Making discrimination the law
examines the anti-LGBTQ law passed in North Carolina last week--and provides the background for understanding the right wing's bigotry on this issue.
THE BIGOTED law passed by the North Carolina legislature last week and quickly signed into law by Gov. Pat McCrory goes much further in enshrining discrimination in North Carolina law than the media have recognized.
The legislation, commonly referred to as a "bathroom bill," reverses the city of Charlotte's attempts to expand anti-discrimination protections to include sexual orientation and gender identity. The new state law overturns such local ordinances and limits statewide protections to race, religion, color, national origin and biological sex--specifically excluding LGBTQ individuals.

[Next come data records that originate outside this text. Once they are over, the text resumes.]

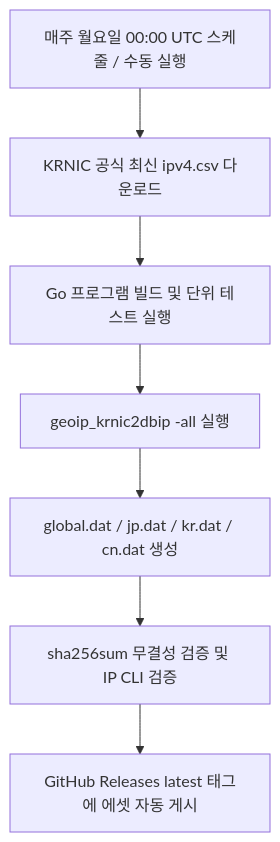
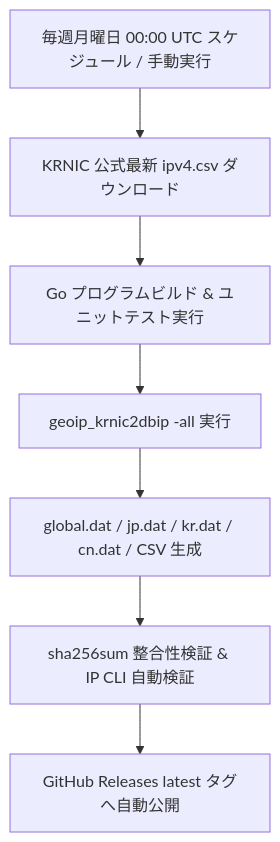
The diagram in README.md (elmitash/geoip_krnic2dbip), drawn with Mermaid before and after one commit. The commit also changed other lines of this file and 1 other file, not shown here.

````diff
--- a/README.md
+++ b/README.md
@@ -230,9 +240,9 @@
 ```mermaid
 graph TD
-    A[매주 월요일 00:00 UTC 스케줄 / 수동 실행] --> B[KRNIC 공식 최신 ipv4.csv 다운로드]
-    B --> C[Go 프로그램 빌드 및 단위 테스트 실행]
-    C --> D[geoip_krnic2dbip -all 실행]
-    D --> E[global.dat / jp.dat / kr.dat / cn.dat 생성]
-    E --> F[sha256sum 무결성 검증 및 IP CLI 검증]
-    F --> G[GitHub Releases latest 태그에 에셋 자동 게시]
+    A[毎週月曜日 00:00 UTC スケジュール / 手動実行] --> B[KRNIC 公式最新 ipv4.csv ダウンロード]
+    B --> C[Go プログラムビルド & ユニットテスト実行]
+    C --> D[geoip_krnic2dbip -all 実行]
+    D --> E[global.dat / jp.dat / kr.dat / cn.dat / CSV 生成]
+    E --> F[sha256sum 整合性検証 & IP CLI 自動検証]
+    F --> G[GitHub Releases latest タグへ自動公開]
 ```
````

Among other provisions, the law requires state institutions, including schools and universities, to maintain separate locker and bathroom facilities for men and women, and to prevent trans people from choosing a bathroom for the gender with which they self-identify.
McCrory defended the law's reversal of the Charlotte ordinance, claiming that the city government's new "regulation defies common sense and basic community norms by allowing, for example, a man to use a woman's bathroom, shower or locker room."
The law--which also bans cities from setting minimum-wage requirements at a level above state law--is being driven by a bigoted attack on trans and gender non-conforming people that carries very real and dangerous implications.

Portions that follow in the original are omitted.